When you got married in Virginia, you likely thought about your wedding day plans long in advance. Even if yours was a simple ceremony, you no doubt envisioned the way you wanted things to look and how the celebration should unfold on the big day. This is true for most important occasions in life. It usually takes a bit of forethought and planning to prepare for life's milestones.
Not all significant events that require planning are joyous and celebratory. For instance, you probably did not expect to divorce your spouse. How well you prepare for divorce, however, may have serious long-term financial implications. Entering into a divorce should be thoroughly considered and prepared for.
Did you sign a prenuptial agreement?

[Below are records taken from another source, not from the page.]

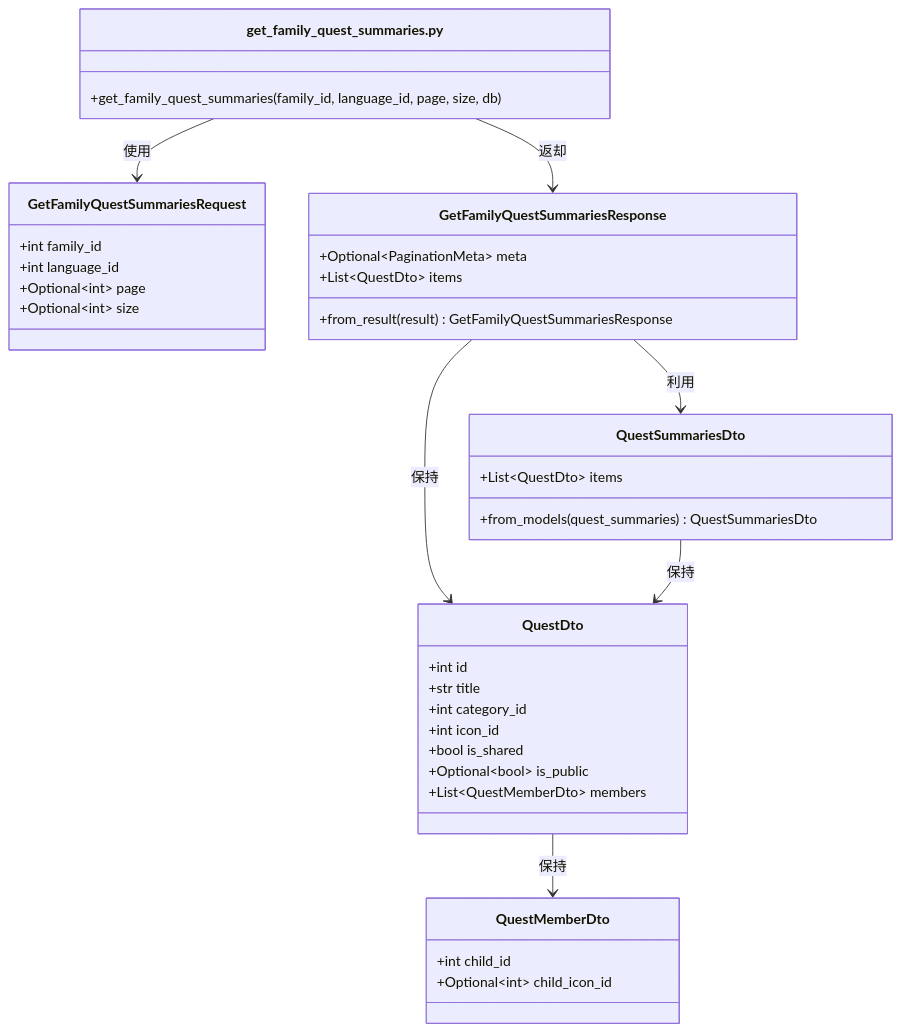
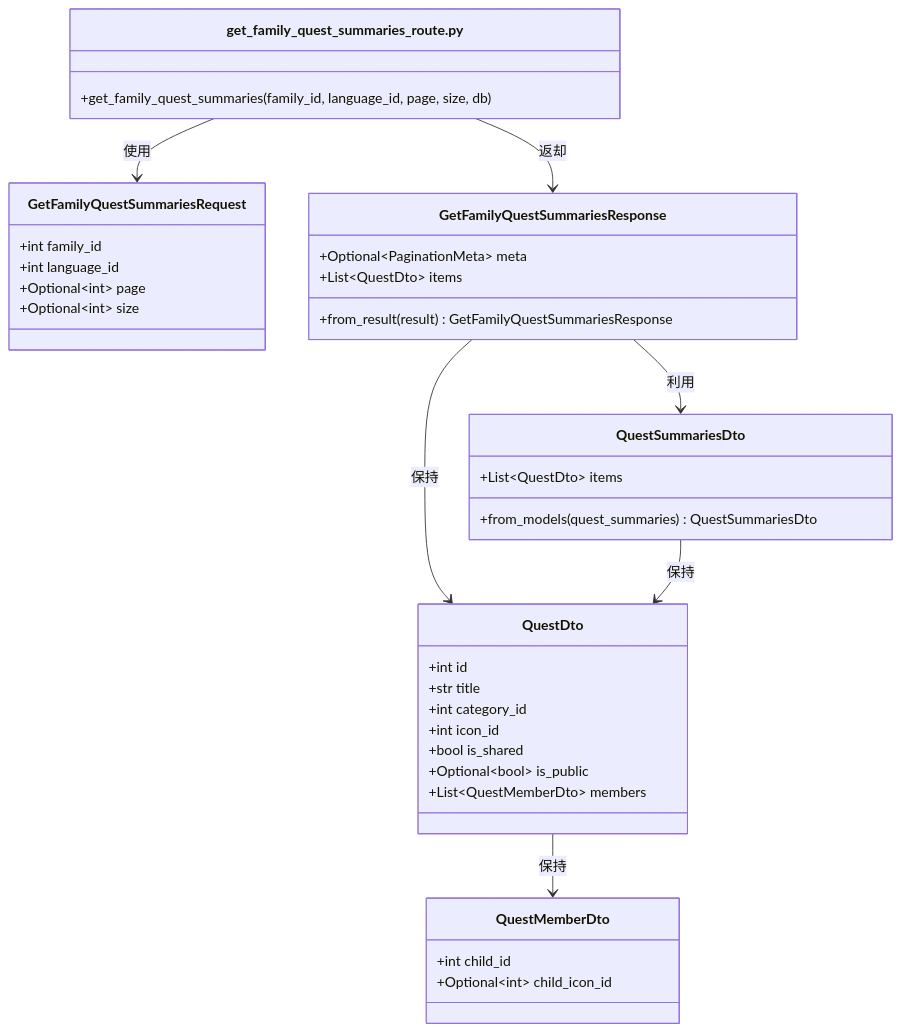
Before and after one commit to shuhei1101/allowance-questboard: the diagram in apps/api/aqapi/quest/api/v1/get_family_quest_summaries.md, drawn with Mermaid. The commit also changed 32 other files, not shown here.

````diff
--- a/apps/api/aqapi/quest/api/v1/get_family_quest_summaries.md
+++ b/apps/api/aqapi/quest/api/v1/get_family_quest_summaries.md
@@ -4,46 +4,46 @@
 ```mermaid
 classDiagram
-    class get_family_quest_summaries.py {
+    class get_family_quest_summaries_route.py {
         +get_family_quest_summaries(family_id, language_id, page, size, db)
     }
 
     class GetFamilyQuestSummariesRequest {
         +int family_id
         +int language_id
         +Optional~int~ page
         +Optional~int~ size
     }
 
     class GetFamilyQuestSummariesResponse {
         +Optional~PaginationMeta~ meta
         +List~QuestDto~ items
         +from_result(result) GetFamilyQuestSummariesResponse
     }
 
     class QuestDto {
         +int id
         +str title
         +int category_id
         +int icon_id
         +bool is_shared
         +Optional~bool~ is_public
         +List~QuestMemberDto~ members
     }
 
     class QuestMemberDto {
         +int child_id
         +Optional~int~ child_icon_id
     }
 
     class QuestSummariesDto {
         +List~QuestDto~ items
         +from_models(quest_summaries) QuestSummariesDto
     }
 
-    get_family_quest_summaries.py --> GetFamilyQuestSummariesRequest : 使用
-    get_family_quest_summaries.py --> GetFamilyQuestSummariesResponse : 返却
+    get_family_quest_summaries_route.py --> GetFamilyQuestSummariesRequest : 使用
+    get_family_quest_summaries_route.py --> GetFamilyQuestSummariesResponse : 返却
     GetFamilyQuestSummariesResponse --> QuestDto : 保持
     QuestDto --> QuestMemberDto : 保持
     GetFamilyQuestSummariesResponse --> QuestSummariesDto : 利用
     QuestSummariesDto --> QuestDto : 保持
 ```
````
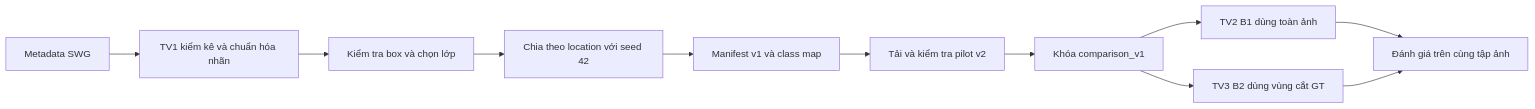
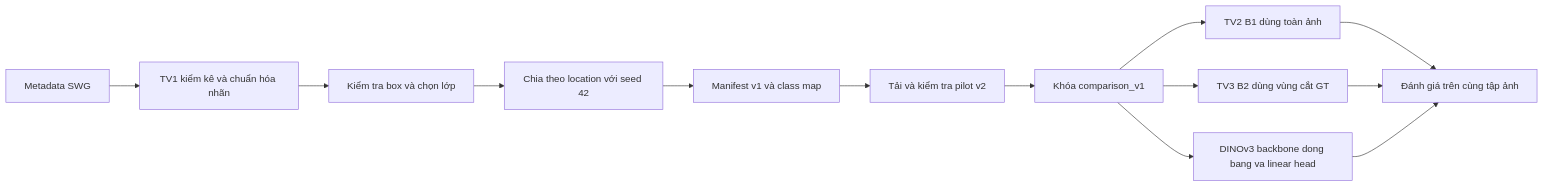
Before and after one commit to huyryan220806/Camera-Trap-ML: the first of 2 diagrams in docs/architecture.md, drawn with Mermaid. The commit also changed other lines of this file and 21 other files, not shown here.

````diff
--- a/docs/architecture.md
+++ b/docs/architecture.md
@@ -29,13 +29,15 @@
 ```mermaid
 flowchart LR
   A[Metadata SWG] --> B[TV1 kiểm kê và chuẩn hóa nhãn]
   B --> C[Kiểm tra box và chọn lớp]
   C --> D[Chia theo location với seed 42]
   D --> E[Manifest v1 và class map]
   E --> V[Tải và kiểm tra pilot v2]
   V --> W[Khóa comparison_v1]
   W --> F[TV2 B1 dùng toàn ảnh]
   W --> G[TV3 B2 dùng vùng cắt GT]
   F --> H[Đánh giá trên cùng tập ảnh]
   G --> H
+  W --> I[DINOv3 backbone dong bang va linear head]
+  I --> H
 ```
````
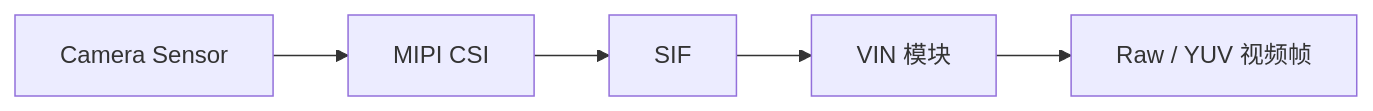
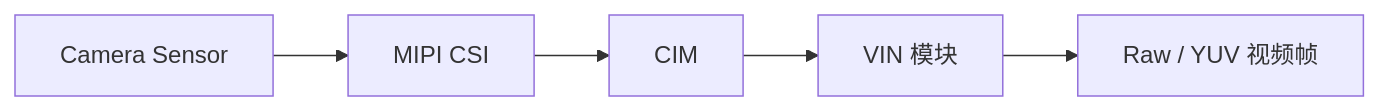
Before and after one commit to D-Robotics/rdk_s_doc: the diagram in docs/07_Advanced_development/06_multimedia_development/02_multimedia_sample/02_sample_vin.md, drawn with Mermaid. The commit also changed other lines of this file and 5 other files, not shown here.

First line of the commit message:
docs(camera): [cr_id_skip] Rename SIF to CIM in camera docs and fix typo

````diff
--- a/docs/07_Advanced_development/06_multimedia_development/02_multimedia_sample/02_sample_vin.md
+++ b/docs/07_Advanced_development/06_multimedia_development/02_multimedia_sample/02_sample_vin.md
@@ -12,7 +12,7 @@
 ```mermaid
 flowchart LR
     A[Camera Sensor] --> B[MIPI CSI]
-    B --> C[SIF]
+    B --> C[CIM]
     C --> D[VIN 模块]
     D --> E[Raw / YUV 视频帧]
 ```
````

When it comes to prenuptial contracts, people typically fall under one of two categories: Those who detest the idea because they think it unromantic, and those who understand that protecting financial interests is beneficial to both parties.

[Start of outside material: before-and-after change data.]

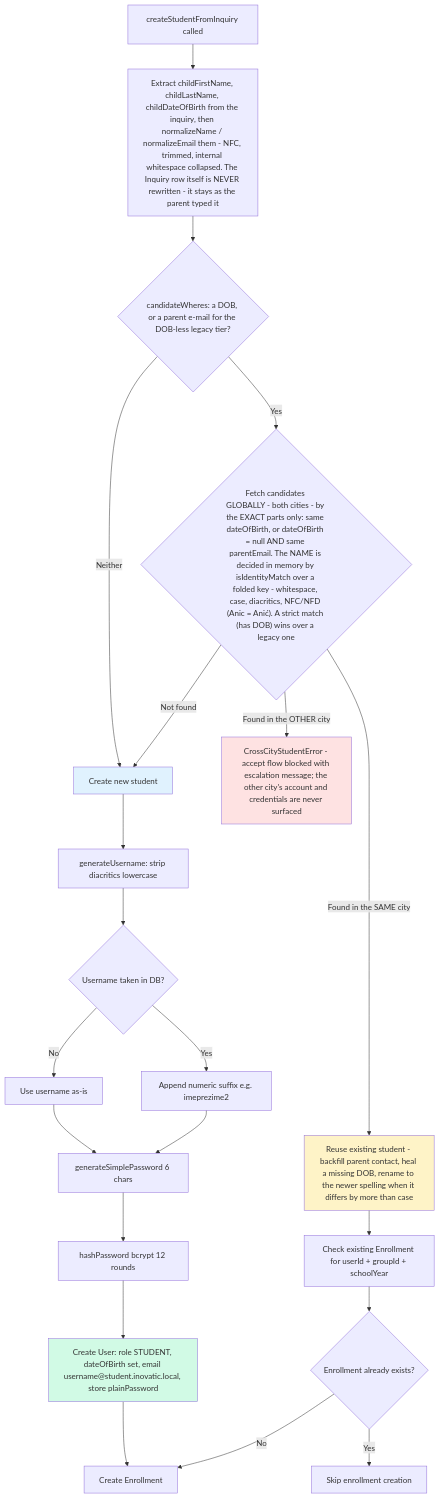
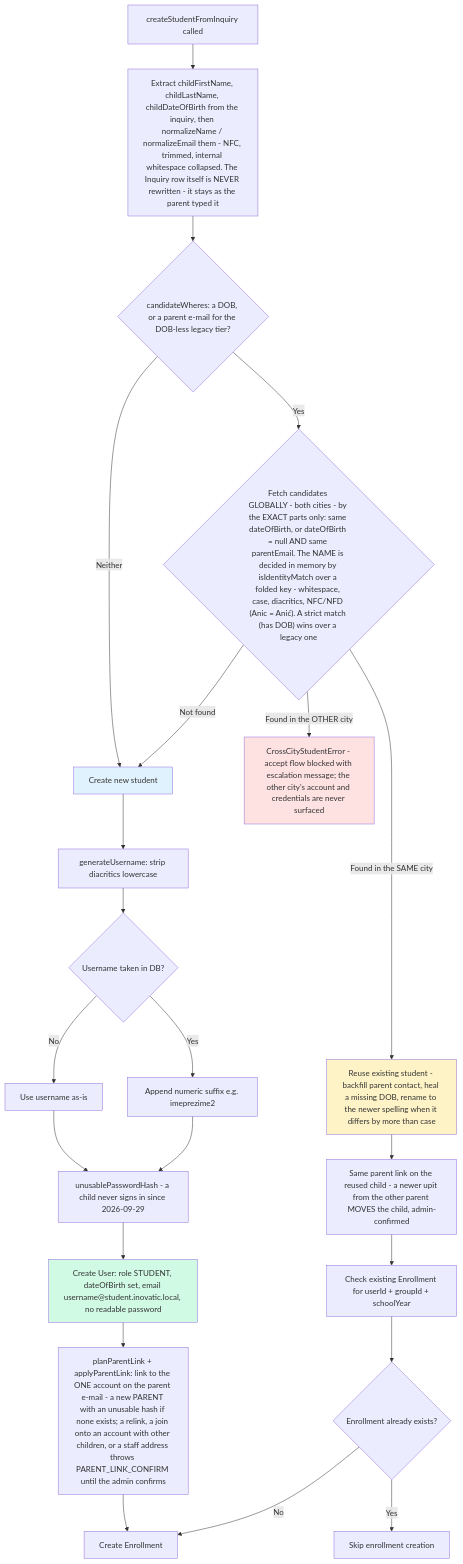
The eighth of 17 diagrams in docs/diagrams/enrollment-rules.md (jpucic00/inovatic), drawn with Mermaid before and after one commit. The commit also changed other lines of this file and 22 other files, not shown here.

````diff
--- a/docs/diagrams/enrollment-rules.md
+++ b/docs/diagrams/enrollment-rules.md
@@ -360,30 +364,31 @@
 ```mermaid
 flowchart TD
     A[createStudentFromInquiry called] --> B["Extract childFirstName, childLastName, childDateOfBirth from the inquiry, then normalizeName / normalizeEmail them - NFC, trimmed, internal whitespace collapsed. The Inquiry row itself is NEVER rewritten - it stays as the parent typed it"]
     B --> C{"candidateWheres: a DOB, or a parent e-mail for the DOB-less legacy tier?"}
     C -->|Neither| NEW[Create new student]
     C -->|Yes| D{"Fetch candidates GLOBALLY - both cities - by the EXACT parts only: same dateOfBirth, or dateOfBirth = null AND same parentEmail. The NAME is decided in memory by isIdentityMatch over a folded key - whitespace, case, diacritics, NFC/NFD (Anic = Anić). A strict match (has DOB) wins over a legacy one"}
     D -->|Found in the SAME city| REUSE["Reuse existing student - backfill parent contact, heal a missing DOB, rename to the newer spelling when it differs by more than case"]
     D -->|Found in the OTHER city| BLOCK["CrossCityStudentError - accept flow blocked with escalation message; the other city's account and credentials are never surfaced"]
     D -->|Not found| NEW
 
     NEW --> G[generateUsername: strip diacritics lowercase]
     G --> H{Username taken in DB?}
     H -->|No| I[Use username as-is]
     H -->|Yes| J[Append numeric suffix e.g. imeprezime2]
-    I --> K[generateSimplePassword 6 chars]
+    I --> K["unusablePasswordHash - a child never signs in since 2026-09-29"]
     J --> K
-    K --> L[hashPassword bcrypt 12 rounds]
-    L --> M["Create User: role STUDENT, dateOfBirth set, email username@student.inovatic.local, store plainPassword"]
+    K --> M["Create User: role STUDENT, dateOfBirth set, email username@student.inovatic.local, no readable password"]
+    M --> PL["planParentLink + applyParentLink: link to the ONE account on the parent e-mail - a new PARENT with an unusable hash if none exists; a relink, a join onto an account with other children, or a staff address throws PARENT_LINK_CONFIRM until the admin confirms"]
+    REUSE --> PL2["Same parent link on the reused child - a newer upit from the other parent MOVES the child, admin-confirmed"]
 
-    REUSE --> N[Check existing Enrollment for userId + groupId + schoolYear]
-    M --> N2[Create Enrollment]
+    PL2 --> N[Check existing Enrollment for userId + groupId + schoolYear]
+    PL --> N2[Create Enrollment]
     N --> O{Enrollment already exists?}
     O -->|Yes| P[Skip enrollment creation]
     O -->|No| N2
 
     style NEW fill:#e0f2fe
     style REUSE fill:#fef3c7
     style BLOCK fill:#fee2e2
     style M fill:#d1fae5
 ```
````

If you signed a prenup, then you may already be one step ahead when it comes to preparing for divorce proceedings. Like most states, Virginia operates under equitable property rules, which means marital assets are not necessarily split 50/50 in divorce. A prenuptial agreement is an easy way to retain separate ownership of property.
Legal separation date
Once you establish a legal date of separation, any property you acquire from that point forward is yours and yours alone. If you fail to establish a separation date and continue living with your spouse before you finalize your divorce, questions of ownership may get complicated.
Do you have your own bank account?
It's not uncommon for spouses to share bank accounts. However, if you keep depositing money into a jointly owned account as you prepare for divorce, the court will consider the funds in the account to be marital property. If, however, you open a separate bank account in your name only, deposited monies may not be subject to property division.
If you keep a joint account, limit access
If, for some reason, you wish to keep your jointly owned bank account open before you divorce, you can limit access to the account to help protect your financial interests. While this may help prevent depletion of account funds, you'll want to note that it may also mean you cannot close the account until you finalize your divorce.
Don't forget about credit cards
Since Virginia is an equitable property state, you and your spouse share liability for debts that exist when you divorce. In short, if your spouse continues to rack up a credit card balance before you secure a settlement, the court will hold you partially responsible for paying the debt.
You can either try to convince your spouse to close the account or you can contact the company and have your name removed. If you choose the latter, make sure you document all correspondence, including date, time, name of agent and means of communication, such as text, email or phone call.
The overall plan
While you may feel disappointed, angry or even sad about your divorce, it's logical to assume that you want to be as financially prepared to adapt to a new lifestyle as possible. This is why it's so important to take steps to protect your financial interests and also why many spouses rely on experienced family law attorneys to help them navigate proceedings.